** Opening Provided information block **

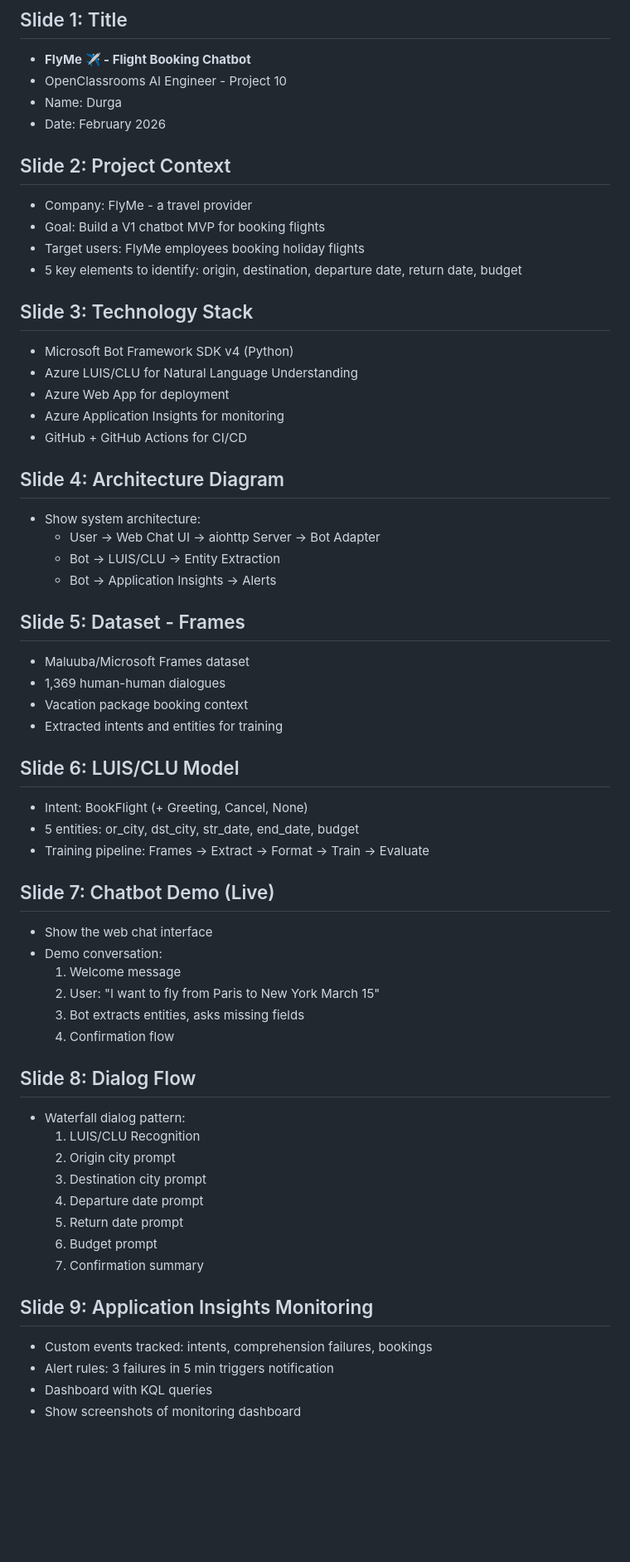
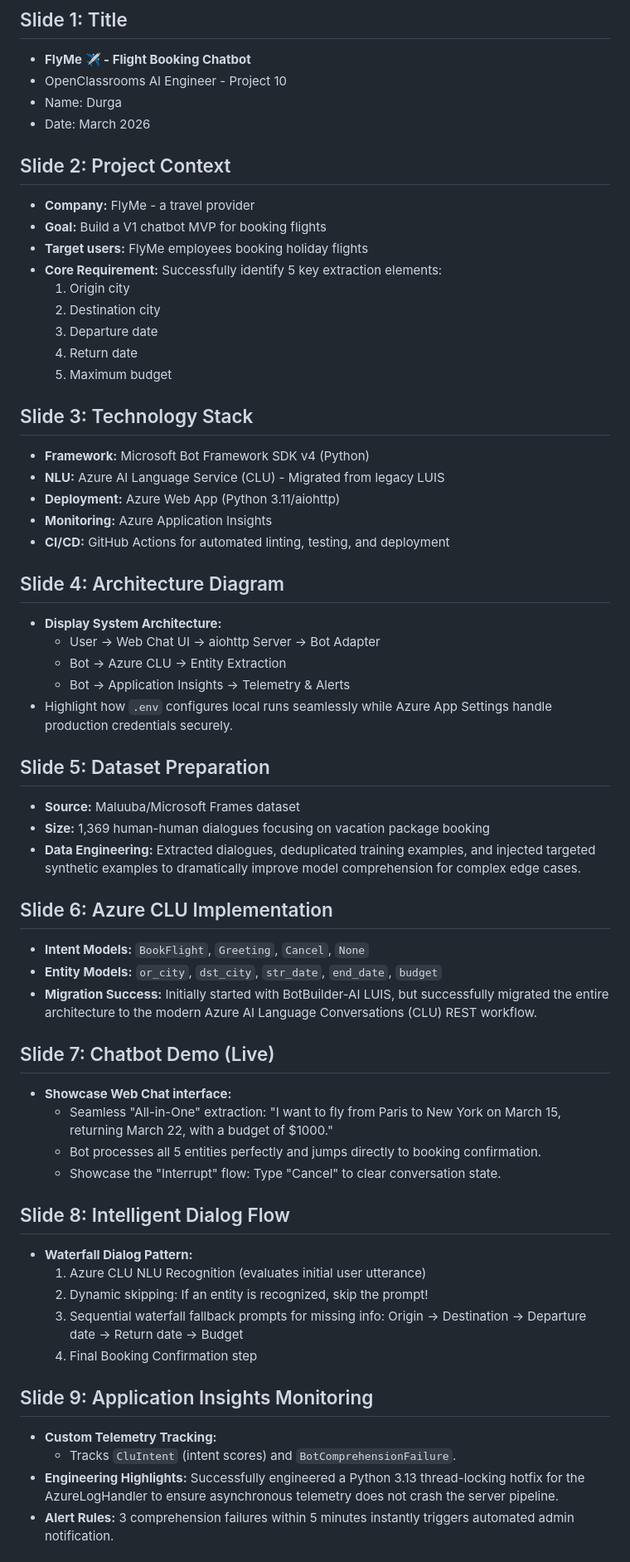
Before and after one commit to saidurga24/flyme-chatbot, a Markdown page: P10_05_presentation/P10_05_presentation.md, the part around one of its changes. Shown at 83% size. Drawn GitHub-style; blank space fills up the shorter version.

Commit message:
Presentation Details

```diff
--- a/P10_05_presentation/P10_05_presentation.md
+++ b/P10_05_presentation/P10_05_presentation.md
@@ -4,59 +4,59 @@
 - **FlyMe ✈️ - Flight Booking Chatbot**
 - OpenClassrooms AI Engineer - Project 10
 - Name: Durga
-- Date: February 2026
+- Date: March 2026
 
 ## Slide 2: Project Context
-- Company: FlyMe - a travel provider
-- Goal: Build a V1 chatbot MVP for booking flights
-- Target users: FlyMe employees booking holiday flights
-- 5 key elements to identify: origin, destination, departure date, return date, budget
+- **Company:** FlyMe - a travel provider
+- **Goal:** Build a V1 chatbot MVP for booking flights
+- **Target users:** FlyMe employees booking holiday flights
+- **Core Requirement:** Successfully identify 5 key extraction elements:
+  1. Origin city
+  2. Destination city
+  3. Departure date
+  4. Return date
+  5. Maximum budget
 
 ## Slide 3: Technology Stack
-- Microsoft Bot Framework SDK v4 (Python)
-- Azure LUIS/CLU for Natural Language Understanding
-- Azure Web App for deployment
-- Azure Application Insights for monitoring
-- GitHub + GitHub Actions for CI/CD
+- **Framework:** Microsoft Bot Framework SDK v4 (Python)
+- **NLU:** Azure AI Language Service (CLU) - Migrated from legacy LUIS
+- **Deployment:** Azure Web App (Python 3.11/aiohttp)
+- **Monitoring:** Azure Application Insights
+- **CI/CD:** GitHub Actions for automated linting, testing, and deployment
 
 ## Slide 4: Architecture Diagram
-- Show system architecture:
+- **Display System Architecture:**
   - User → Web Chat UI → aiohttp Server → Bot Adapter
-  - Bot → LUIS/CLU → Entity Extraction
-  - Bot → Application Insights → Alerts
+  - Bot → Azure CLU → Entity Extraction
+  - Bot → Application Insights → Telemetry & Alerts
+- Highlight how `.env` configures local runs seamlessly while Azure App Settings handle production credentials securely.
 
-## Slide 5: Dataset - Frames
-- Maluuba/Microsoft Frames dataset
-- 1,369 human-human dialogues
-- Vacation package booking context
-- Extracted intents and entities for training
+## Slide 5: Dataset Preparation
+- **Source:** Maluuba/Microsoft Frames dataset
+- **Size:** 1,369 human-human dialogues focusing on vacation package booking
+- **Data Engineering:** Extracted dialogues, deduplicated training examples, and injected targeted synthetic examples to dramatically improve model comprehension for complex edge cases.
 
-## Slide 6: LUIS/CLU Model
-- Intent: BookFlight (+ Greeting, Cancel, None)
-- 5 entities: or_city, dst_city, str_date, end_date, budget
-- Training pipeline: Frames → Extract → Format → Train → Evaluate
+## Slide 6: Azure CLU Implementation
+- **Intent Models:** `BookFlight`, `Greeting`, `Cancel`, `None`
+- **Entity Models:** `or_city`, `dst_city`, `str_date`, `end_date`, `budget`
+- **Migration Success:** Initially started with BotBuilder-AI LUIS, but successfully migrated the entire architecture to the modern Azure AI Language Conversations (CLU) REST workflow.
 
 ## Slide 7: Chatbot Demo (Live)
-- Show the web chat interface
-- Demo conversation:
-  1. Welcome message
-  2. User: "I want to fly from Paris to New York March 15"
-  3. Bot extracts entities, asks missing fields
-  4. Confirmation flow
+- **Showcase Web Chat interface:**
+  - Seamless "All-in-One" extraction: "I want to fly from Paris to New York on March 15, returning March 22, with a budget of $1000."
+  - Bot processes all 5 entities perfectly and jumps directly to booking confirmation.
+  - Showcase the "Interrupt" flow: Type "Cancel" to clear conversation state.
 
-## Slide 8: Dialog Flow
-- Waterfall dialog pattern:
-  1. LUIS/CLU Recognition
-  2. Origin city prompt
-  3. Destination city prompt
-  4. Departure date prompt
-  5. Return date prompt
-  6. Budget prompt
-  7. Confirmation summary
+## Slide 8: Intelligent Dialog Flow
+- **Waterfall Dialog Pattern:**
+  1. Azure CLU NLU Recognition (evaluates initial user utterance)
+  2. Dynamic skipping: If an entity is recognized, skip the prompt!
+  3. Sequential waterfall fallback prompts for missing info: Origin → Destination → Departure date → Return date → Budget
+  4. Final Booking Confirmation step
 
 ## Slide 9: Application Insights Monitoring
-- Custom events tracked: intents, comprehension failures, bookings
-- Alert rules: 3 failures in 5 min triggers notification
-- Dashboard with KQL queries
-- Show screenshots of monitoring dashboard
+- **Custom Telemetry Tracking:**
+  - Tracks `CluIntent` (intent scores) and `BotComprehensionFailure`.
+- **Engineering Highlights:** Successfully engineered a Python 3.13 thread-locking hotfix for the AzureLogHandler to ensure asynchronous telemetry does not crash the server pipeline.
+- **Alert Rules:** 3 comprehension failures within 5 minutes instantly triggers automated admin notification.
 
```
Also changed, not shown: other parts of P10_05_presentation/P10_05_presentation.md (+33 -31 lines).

** Closing Provided information block **

Problem to work on: Restate each entry word for word. Omit every picture.

Your solution:
Before and after one commit to saidurga24/flyme-chatbot, a Markdown page: P10_05_presentation/P10_05_presentation.md, the part around one of its changes. Shown at 83% size. Drawn GitHub-style; blank space fills up the shorter version.

Commit message:
Presentation Details

```diff
--- a/P10_05_presentation/P10_05_presentation.md
+++ b/P10_05_presentation/P10_05_presentation.md
@@ -4,59 +4,59 @@
 - **FlyMe ✈️ - Flight Booking Chatbot**
 - OpenClassrooms AI Engineer - Project 10
 - Name: Durga
-- Date: February 2026
+- Date: March 2026
 
 ## Slide 2: Project Context
-- Company: FlyMe - a travel provider
-- Goal: Build a V1 chatbot MVP for booking flights
-- Target users: FlyMe employees booking holiday flights
-- 5 key elements to identify: origin, destination, departure date, return date, budget
+- **Company:** FlyMe - a travel provider
+- **Goal:** Build a V1 chatbot MVP for booking flights
+- **Target users:** FlyMe employees booking holiday flights
+- **Core Requirement:** Successfully identify 5 key extraction elements:
+  1. Origin city
+  2. Destination city
+  3. Departure date
+  4. Return date
+  5. Maximum budget
 
 ## Slide 3: Technology Stack
-- Microsoft Bot Framework SDK v4 (Python)
-- Azure LUIS/CLU for Natural Language Understanding
-- Azure Web App for deployment
-- Azure Application Insights for monitoring
-- GitHub + GitHub Actions for CI/CD
+- **Framework:** Microsoft Bot Framework SDK v4 (Python)
+- **NLU:** Azure AI Language Service (CLU) - Migrated from legacy LUIS
+- **Deployment:** Azure Web App (Python 3.11/aiohttp)
+- **Monitoring:** Azure Application Insights
+- **CI/CD:** GitHub Actions for automated linting, testing, and deployment
 
 ## Slide 4: Architecture Diagram
-- Show system architecture:
+- **Display System Architecture:**
   - User → Web Chat UI → aiohttp Server → Bot Adapter
-  - Bot → LUIS/CLU → Entity Extraction
-  - Bot → Application Insights → Alerts
+  - Bot → Azure CLU → Entity Extraction
+  - Bot → Application Insights → Telemetry & Alerts
+- Highlight how `.env` configures local runs seamlessly while Azure App Settings handle production credentials securely.
 
-## Slide 5: Dataset - Frames
-- Maluuba/Microsoft Frames dataset
-- 1,369 human-human dialogues
-- Vacation package booking context
-- Extracted intents and entities for training
+## Slide 5: Dataset Preparation
+- **Source:** Maluuba/Microsoft Frames dataset
+- **Size:** 1,369 human-human dialogues focusing on vacation package booking
+- **Data Engineering:** Extracted dialogues, deduplicated training examples, and injected targeted synthetic examples to dramatically improve model comprehension for complex edge cases.
 
-## Slide 6: LUIS/CLU Model
-- Intent: BookFlight (+ Greeting, Cancel, None)
-- 5 entities: or_city, dst_city, str_date, end_date, budget
-- Training pipeline: Frames → Extract → Format → Train → Evaluate
+## Slide 6: Azure CLU Implementation
+- **Intent Models:** `BookFlight`, `Greeting`, `Cancel`, `None`
+- **Entity Models:** `or_city`, `dst_city`, `str_date`, `end_date`, `budget`
+- **Migration Success:** Initially started with BotBuilder-AI LUIS, but successfully migrated the entire architecture to the modern Azure AI Language Conversations (CLU) REST workflow.
 
 ## Slide 7: Chatbot Demo (Live)
-- Show the web chat interface
-- Demo conversation:
-  1. Welcome message
-  2. User: "I want to fly from Paris to New York March 15"
-  3. Bot extracts entities, asks missing fields
-  4. Confirmation flow
+- **Showcase Web Chat interface:**
+  - Seamless "All-in-One" extraction: "I want to fly from Paris to New York on March 15, returning March 22, with a budget of $1000."
+  - Bot processes all 5 entities perfectly and jumps directly to booking confirmation.
+  - Showcase the "Interrupt" flow: Type "Cancel" to clear conversation state.
 
-## Slide 8: Dialog Flow
-- Waterfall dialog pattern:
-  1. LUIS/CLU Recognition
-  2. Origin city prompt
-  3. Destination city prompt
-  4. Departure date prompt
-  5. Return date prompt
-  6. Budget prompt
-  7. Confirmation summary
+## Slide 8: Intelligent Dialog Flow
+- **Waterfall Dialog Pattern:**
+  1. Azure CLU NLU Recognition (evaluates initial user utterance)
+  2. Dynamic skipping: If an entity is recognized, skip the prompt!
+  3. Sequential waterfall fallback prompts for missing info: Origin → Destination → Departure date → Return date → Budget
+  4. Final Booking Confirmation step
 
 ## Slide 9: Application Insights Monitoring
-- Custom events tracked: intents, comprehension failures, bookings
-- Alert rules: 3 failures in 5 min triggers notification
-- Dashboard with KQL queries
-- Show screenshots of monitoring dashboard
+- **Custom Telemetry Tracking:**
+  - Tracks `CluIntent` (intent scores) and `BotComprehensionFailure`.
+- **Engineering Highlights:** Successfully engineered a Python 3.13 thread-locking hotfix for the AzureLogHandler to ensure asynchronous telemetry does not crash the server pipeline.
+- **Alert Rules:** 3 comprehension failures within 5 minutes instantly triggers automated admin notification.
 
```
Also changed, not shown: other parts of P10_05_presentation/P10_05_presentation.md (+33 -31 lines).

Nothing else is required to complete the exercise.